Knapp said in an email that he told the group about GW’s outreach to local high schools – an effort to raise awareness about the aid options that the University offers.
GW has looked to entice low-income students with initiatives such as the Stephen Joel Trachtenberg Scholarship program, which has awarded about 150 full rides to District high school students over the last 25 years.
He said he also expressed his concerns about shrinking support for public universities.
“This is part of a tendency across the nation to see education as a private benefit rather than a public good. I think that’s a terribly short-sighted view,” Knapp said.
He added that he left the White House feeling optimistic about the group’s recommendations for tackling costs.
“It was encouraging to hear such a variety of suggestions from so many people who care about individual students struggling with the burden of debt and about what all of us… can do together to address this national challenge,” Knapp said.
The second lady announced to the group that senate Democrats are working to craft legislation that will help graduates pay back debt.
“I’m proud to be part of this administration that has made college affordability a priority, reforming the student loan system and doubling Pell Grants, but we all know that we need to do more,” Biden, who teaches classes at Northern Virginia Community College, said at the gathering.
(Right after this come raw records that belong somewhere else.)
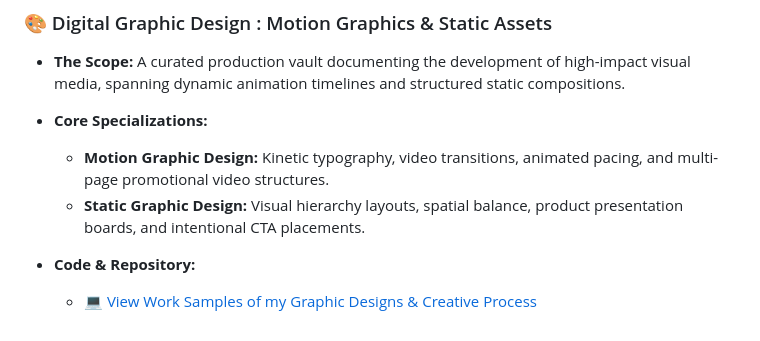
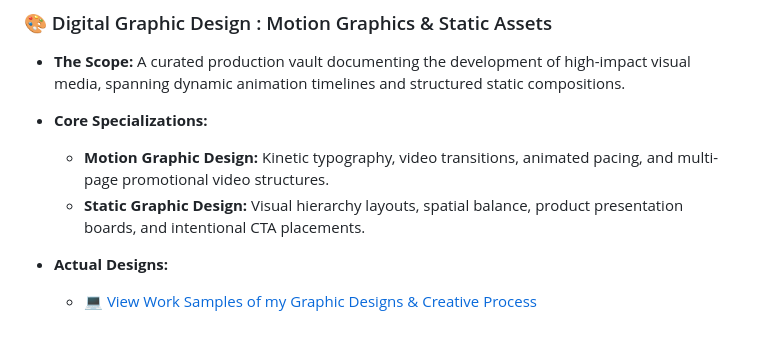
Before and after one commit to larasaints/larasaints.github.io, a Markdown page: README.md, the part around the change. Rendered like a GitHub page.

```diff
--- a/README.md
+++ b/README.md
@@ -51,5 +51,5 @@ Note: This link hosts the active, responsive web build directly from the Lovable
     - **Motion Graphic Design:** Kinetic typography, video transitions, animated pacing, and multi-page promotional video structures.
     - **Static Graphic Design:** Visual hierarchy layouts, spatial balance, product presentation boards, and intentional CTA placements.
 
-- **Code & Repository:**
+- **Actual Designs:**
     - [💻 View Work Samples of my Graphic Designs & Creative Process](https://github.com/larasaints/digital-design-portfolio)
```
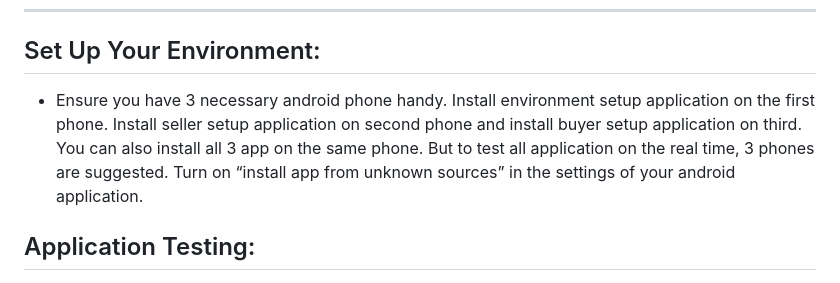
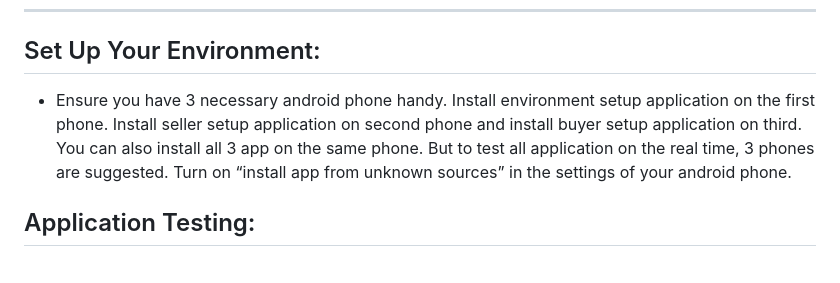
Before and after one commit to sitrsh12/buildforbharathackathon, a Markdown page: README.md, the part around the change. Rendered like a GitHub page.

Commit message:
Update README.md
readme change

```diff
--- a/README.md
+++ b/README.md
@@ -123,7 +123,7 @@ _______________________________________________________________________
 
 ## Set Up Your Environment:
 
-- Ensure you have 3 necessary android phone handy. Install environment setup application on the first phone. Install seller setup application on second phone and install buyer setup application on third. You can also install all 3 app on the same phone. But to test all application on the real time, 3 phones are suggested. Turn on “install app from unknown sources” in the settings of your android application.
+- Ensure you have 3 necessary android phone handy. Install environment setup application on the first phone. Install seller setup application on second phone and install buyer setup application on third. You can also install all 3 app on the same phone. But to test all application on the real time, 3 phones are suggested. Turn on “install app from unknown sources” in the settings of your android phone.
 
 ## Application Testing:
 
```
Knapp joined more than 100 other college leaders at a White House summit in January as part of President Barack Obama’s pledge to expand college access. Knapp launched a task force a week later to examine the University’s support systems for low-income families and offer workshops to D.C. high school students applying to college.
Dexter McCoy, a former Boston University student body president, shared his personal experiences at the White House. McCoy said he graduated this spring with $30,000 in debt and struggled to pay his way through college.
“It’s the story of many people my age across the country,” he said.
— Arne Duncan (@arneduncan) June 5, 2014